“I don’t know if this program in the long haul will add to significantly more ticket sales as much as it will be useful for building the relationship with the community, that will then want to come to more shows,” said Walker. “We hope it will build brand loyalty and that people are going to pay a little more attention to our advertising.”
“It also provides some fun prizes to aim at,” he added. “Maybe people will buy a couple of extra tickets to get the prize they want, or decide to go to a show they weren’t necessarily sure about in order to earn the points.”
Walker said that he’s looking forward to implementing further technical development to be able to start registering points at points-of-sale and potentially doing mobile contests.
“If we wanted to we could do a contest where we send an email to all of our loyalty members saying something like, ‘if you can find the bartender named Jerry and say the word Submarine to him, you’ll get 100 points,’” added Walker. “We want to have fun with it and not make a sort of sterile experience like with airline points.”
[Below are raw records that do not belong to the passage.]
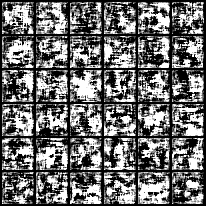
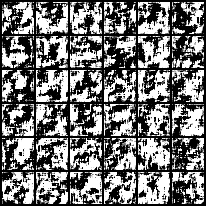
ELR 2

diff --git a/custom.py b/custom.py
@@ -22,8 +22,8 @@ class ConvBlock(nn.Module):
             nl = 'relu'
             
         self.activation = nn.Sequential(
-            nn.BatchNorm2d(o_c),
-            self.relu
+            self.relu,
+            nn.BatchNorm2d(o_c)
         )
 
         #weight initialization
@@ -31,12 +31,11 @@ class ConvBlock(nn.Module):
         nn.init.kaiming_normal_(self.layer.weight, nonlinearity=nl)
         
         
-        self.Sequential = nn.Sequential(
-            self.layer,
-            self.activation
-        )
+        # self.Sequential = nn.Sequential(
+        #     self.layer,
+        #     self.activation
+        # )
 
-        conv_w = self.layer.weight.data.clone()
         self.scale = (torch.mean(self.layer.weight.data ** 2)) ** 0.5
         self.layer.weight.data.copy_(self.layer.weight.data/self.scale)
 

diff --git a/trainer.py b/trainer.py
@@ -2,6 +2,9 @@ import numpy as np
 from collections import OrderedDict
 import math
 import os
+try:    from IPython.display import clear_output
+except Exception:   ipython = False
+else:   ipython = True
 
 import torch
 import torch.nn as nn
@@ -99,7 +102,7 @@ class PGAN:
                 # print(i)
 
             # pgan_demo.refresh(epoch)
-
+            if ipython: clear_output()
             print(f"""Epoch {epoch}:
             Discriminator loss: {D_loss}; Real score: {real_score.mean().item()}; Fake score{fake_score.mean().item()};
             Generator loss: {G_loss}""")
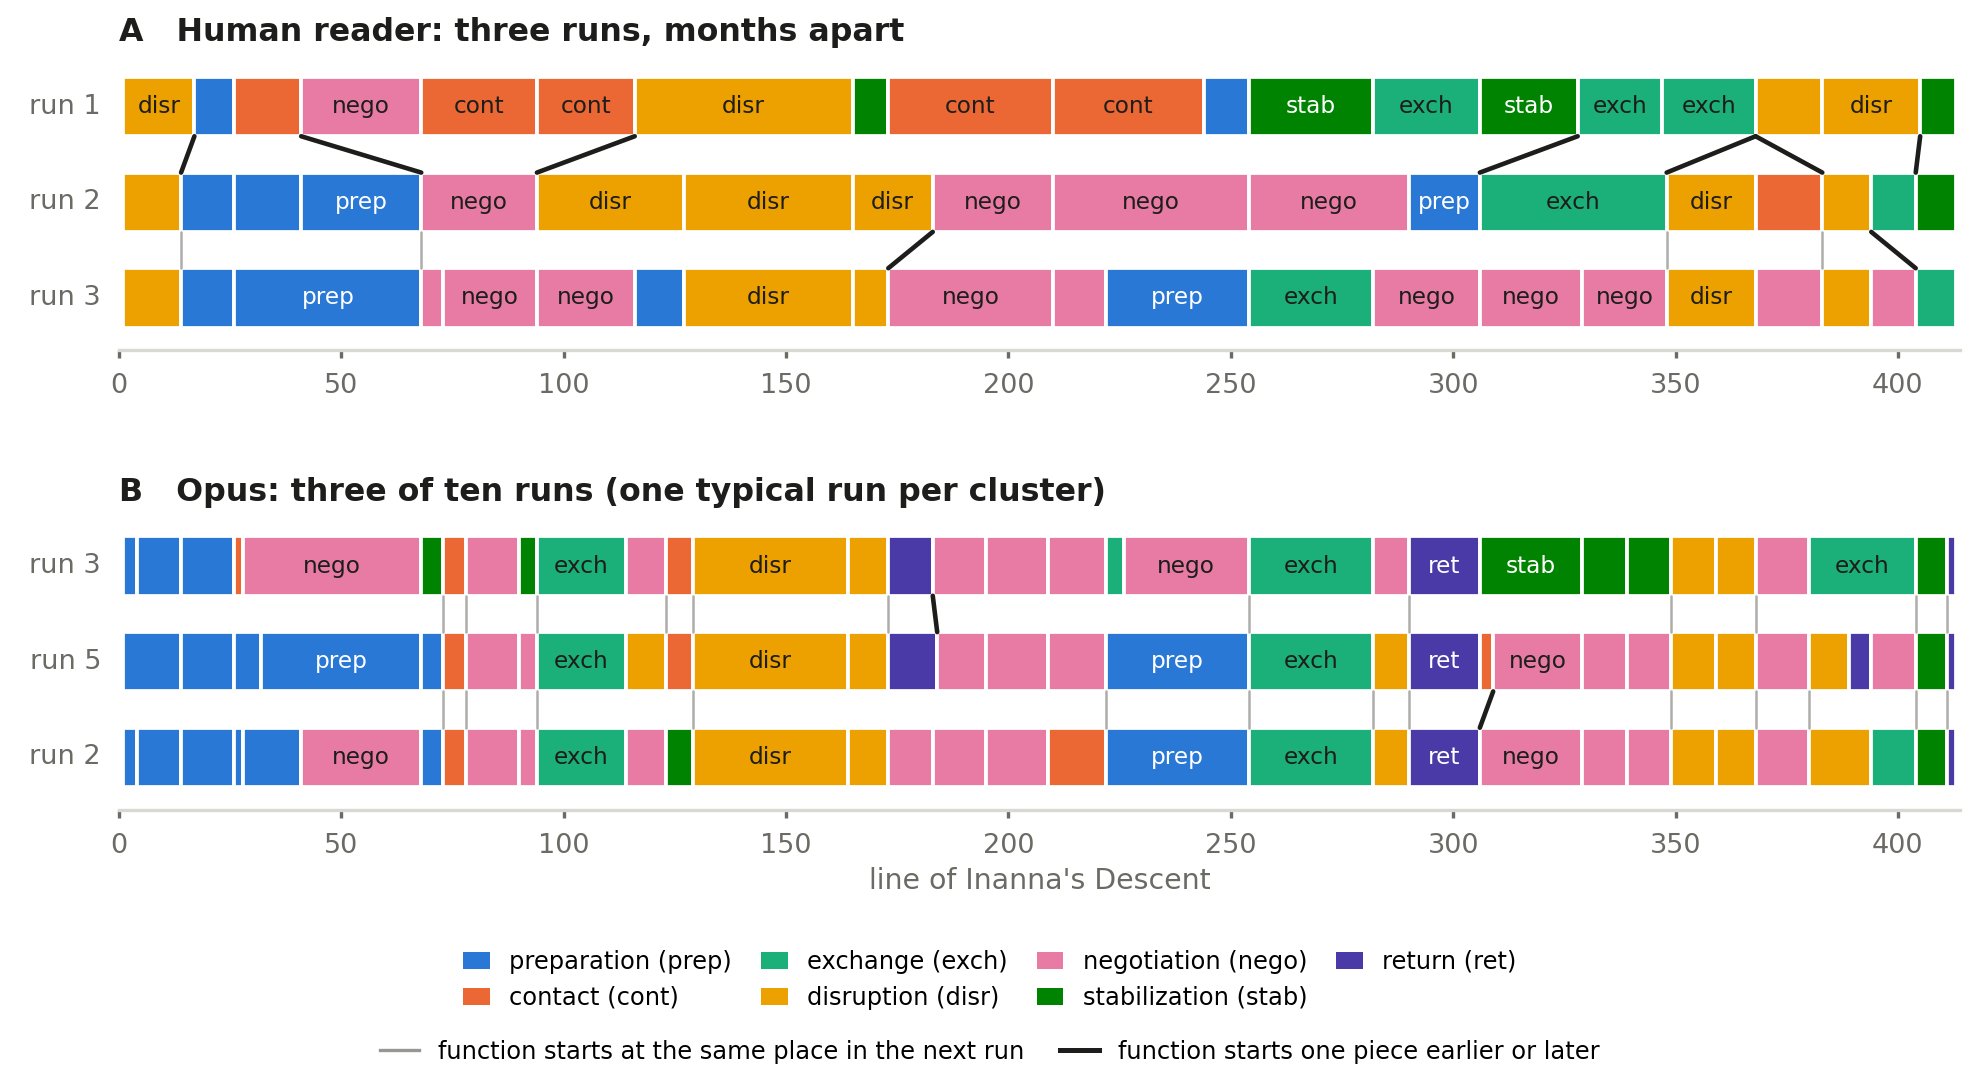
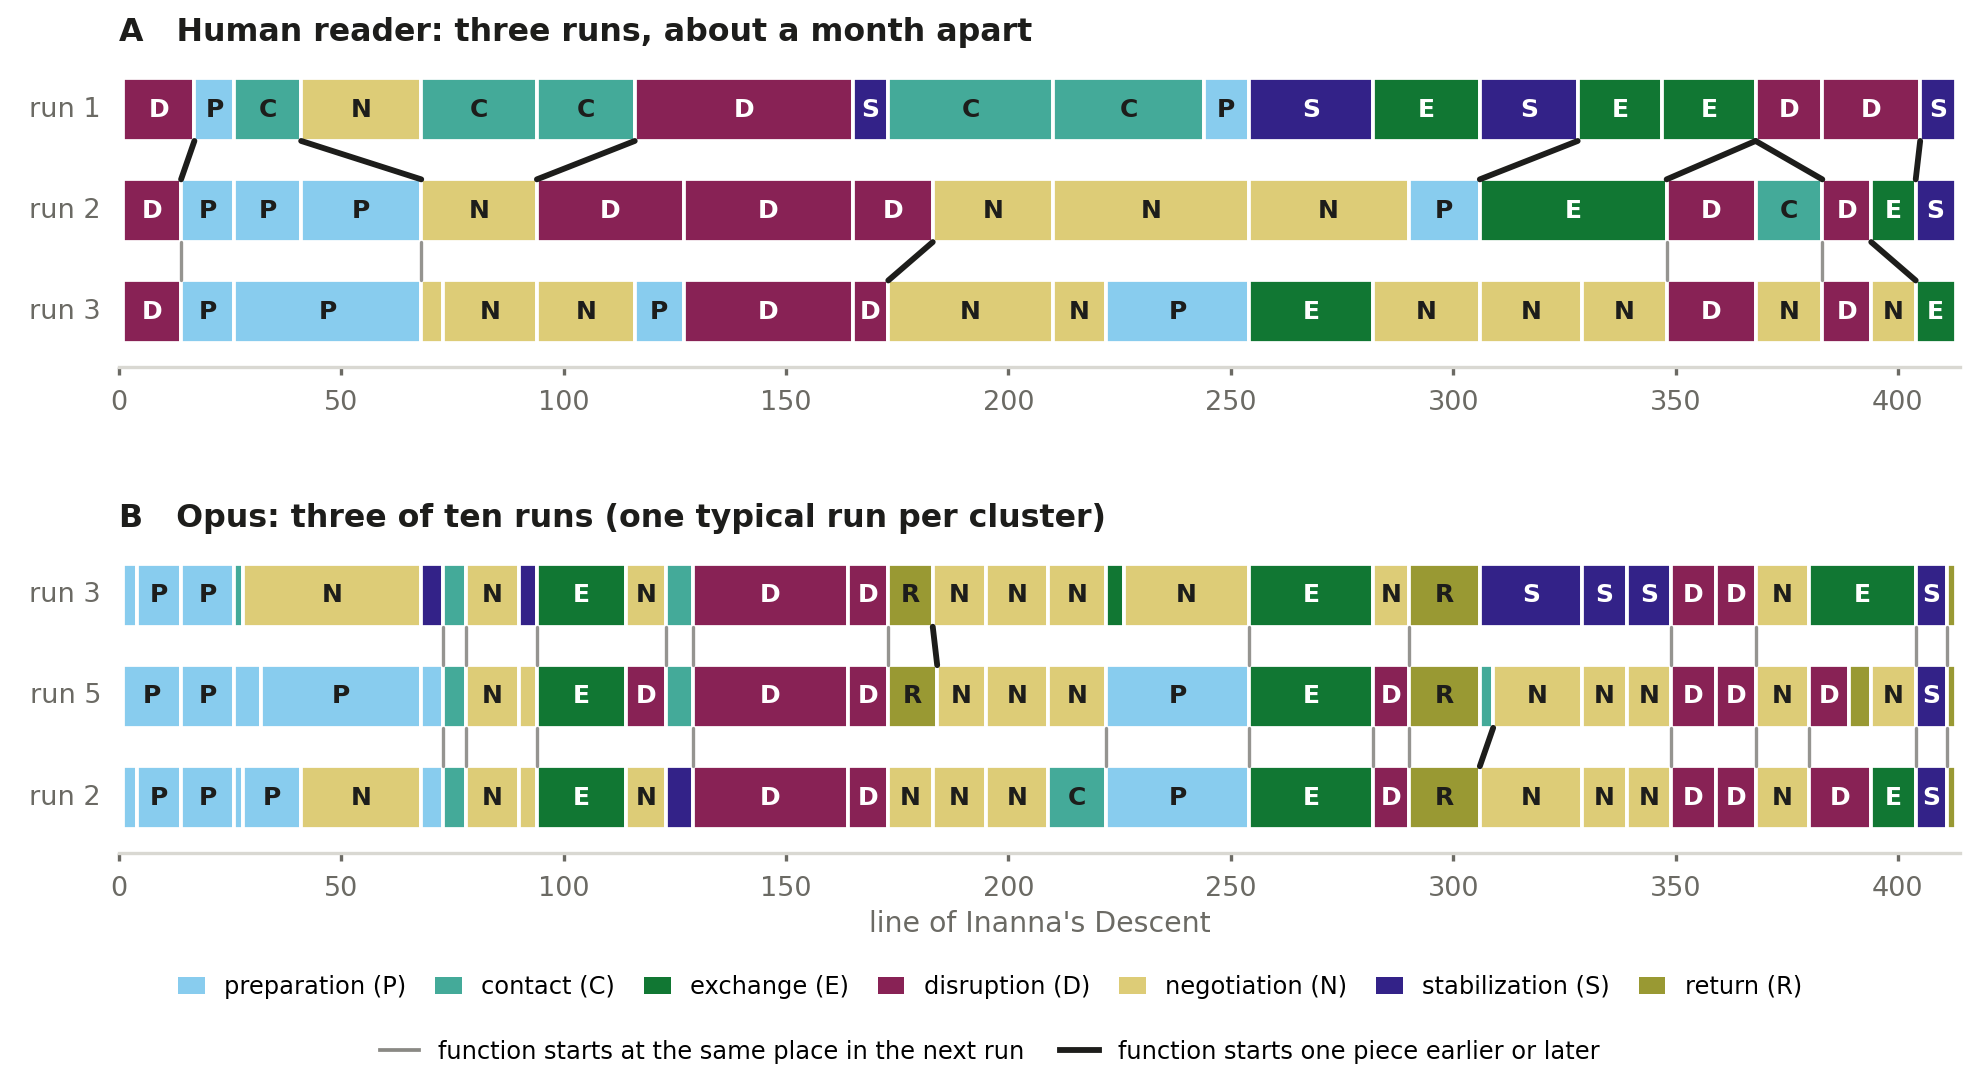
Code and data for the paper

diff --git a/src/fig1_phase.py b/src/fig1_phase.py
@@ -22,8 +22,8 @@ def figure_data(source, choose):
 # panel A: the human's 3 runs; panel B: Opus, one typical run per cluster (select_medoid)
 D = {"human1": figure_data("human1", lambda L: L), "opus": figure_data("opus", lambda L: select_medoid(L, 3))}
 FUN=["preparation","contact","exchange","disruption","negotiation","stabilization","return"]
-COL=dict(zip(FUN,["#2a78d6","#eb6834","#1baf7a","#eda100","#e87ba4","#008300","#4a3aa7"]))
-TXT={f:("#ffffff" if f in("preparation","stabilization","return") else "#1d1d1b") for f in FUN}
+COL=dict(zip(FUN,["#88CCEE","#44AA99","#117733","#882255","#DDCC77","#332288","#999933"]))
+TXT={f:("#ffffff" if f in("exchange","disruption","stabilization") else "#1d1d1b") for f in FUN}   # letter colour on each block
 AB=dict(preparation="prep",contact="cont",exchange="exch",disruption="disr",negotiation="nego",stabilization="stab",**{"return":"ret"})
 INK="#1d1d1b"; MUTED="#6b6a64"; GRID="#d9d8d2"
 plt.rcParams.update({"font.family":"DejaVu Sans","font.size":7.5})
@@ -58,19 +58,19 @@ def links(d,a,b):
 
 fig,axes=plt.subplots(2,1,figsize=(6.6,3.6),dpi=300)
 H=0.62; Y=[2,1,0]
-for ax,(key,title) in zip(axes,[("human1","A   Human reader: three runs, months apart"),
+for ax,(key,title) in zip(axes,[("human1","A   Human reader: three runs, about a month apart"),
                                  ("opus","B   Opus: three of ten runs (one typical run per cluster)")]):
     d=D[key]
     for k in range(3):
         for (a,e,f) in segs(d,k):
             ax.add_patch(Rectangle((a,Y[k]-H/2),e-a,H,facecolor=COL[f],edgecolor="white",linewidth=0.9))
-            if e-a>=16: ax.text((a+e)/2,Y[k],AB[f],ha="center",va="center",fontsize=5.6,color=TXT[f])
+            if e-a>=7: ax.text((a+e)/2,Y[k],f[0].upper(),ha="center",va="center",fontsize=6,fontweight="bold",color=TXT[f])
         ax.text(-4,Y[k],f"run {d['runs'][k]}",ha="right",va="center",fontsize=6.5,color=MUTED)
     for (ka,kb) in [(0,1),(1,2)]:
         for xa,xb,dd in links(d,ka,kb):
             ya,yb=Y[ka]-H/2,Y[kb]+H/2
-            if dd==0: ax.plot([xa,xb],[ya,yb],color=MUTED,lw=0.6,alpha=0.55,solid_capstyle="round")
-            else:     ax.plot([xa,xb],[ya,yb],color=INK,lw=1.1,solid_capstyle="round")
+            if dd==0: ax.plot([xa,xb],[ya,yb],color="#8a8984",lw=0.8,alpha=0.9,solid_capstyle="round")
+            else:     ax.plot([xa,xb],[ya,yb],color=INK,lw=1.4,solid_capstyle="round")
     ax.set_xlim(0,414); ax.set_ylim(-0.55,2.55)
     ax.set_yticks([]); ax.set_title(title,loc="left",fontsize=7.6,color=INK,pad=3,fontweight="semibold")
     for s in ["top","right","left"]: ax.spines[s].set_visible(False)
@@ -78,11 +78,11 @@ for ax,(key,title) in zip(axes,[("human1","A   Human reader: three runs, months 
 axes[1].set_xlabel("line of Inanna's Descent",fontsize=6.8,color=MUTED,labelpad=2)
 from matplotlib.lines import Line2D
 hand=[Rectangle((0,0),1,1,facecolor=COL[f],edgecolor="none") for f in FUN]
-labs=[f"{f} ({AB[f]})" for f in FUN]
-fig.legend(hand,labs,loc="lower center",ncol=4,fontsize=5.8,frameon=False,handlelength=1.1,columnspacing=1.2,bbox_to_anchor=(0.5,0.045))
-h2=[Line2D([0],[0],color=MUTED,lw=0.8,alpha=0.7),Line2D([0],[0],color=INK,lw=1.2)]
+labs=[f"{f} ({f[0].upper()})" for f in FUN]
+fig.legend(hand,labs,loc="lower center",ncol=7,fontsize=5.8,frameon=False,handlelength=1.1,columnspacing=1.2,bbox_to_anchor=(0.5,0.055))
+h2=[Line2D([0],[0],color="#8a8984",lw=0.9),Line2D([0],[0],color=INK,lw=1.4)]
 fig.legend(h2,["function starts at the same place in the next run","function starts one piece earlier or later"],loc="lower center",ncol=2,fontsize=5.8,frameon=False,handlelength=1.6,columnspacing=1.5,bbox_to_anchor=(0.5,-0.005))
-fig.subplots_adjust(left=0.06,right=0.99,top=0.95,bottom=0.25,hspace=0.55)
+fig.subplots_adjust(left=0.06,right=0.99,top=0.95,bottom=0.21,hspace=0.55)
 fig.savefig(OUT, dpi=300)
 for key in ["human1","opus"]:
     d=D[key]; n=[links(d,a,b) for a,b in [(0,1),(1,2)]]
Customers opt in at the point of purchase and begin earning points right away. Different types of interaction can be weighted with unique point values, such as more points for referring an individual by sending them a link to the website as opposed to just signing up.
“There is some science in putting together the weighting scheme that we call the engagement algorithm, but at the end of the day it’s a formula,” said Ball. “Certainly it’s worth more if someone’s going to interact with the brand in a way that provides some value.”
Future steps for McMenamins, and other Etix clients, could include the use of LoyaltyMatch’s mobile app, which has an online and offline mode, as well as awarding badges for different levels of interaction. From a point-of-sale perspective, LoyaltyMatch works with the technology that’s already in clubs today, meaning that a venue’s infrastructure investment may be as small as a few tablets or mobile devices to run the app, available on IOS and Android systems.
LoyaltyMatch and Etix have a prearranged agreement regarding how much each new client will cost to roll out based on several factors such as volume and the depth of the program.
Reklis said that many clients can add 25 cents to the convenience fee so the customers actually end up paying for the loyalty program, while others who just want to be billed can pay for it.
“We have a great pricing structure and discounted rate because we’re representing more than one individual client,” said Reklis.
The interest level among current Etix clients has been high, with Reklis already in conversations with about 10 potential customers, and he’s just one of 12 people on the sales team.
“They’ve been different clients of different size levels and types, whether that’s sports teams, rock clubs, seasonal amphitheaters, or even some of our state fairs,” he said. “It’s definitely felt validating to spend that much time putting something together and have people be this interested.”
The next Etix venue to take advantage of the LoyaltyMatch partnership will be Headliners Music Hall in Louisville, Ky.
Interviewed for this story: Brad Ball, (866) 356-7187; Michael Reklis, (919) 653-0504; Mike Walker, (971) 202-7609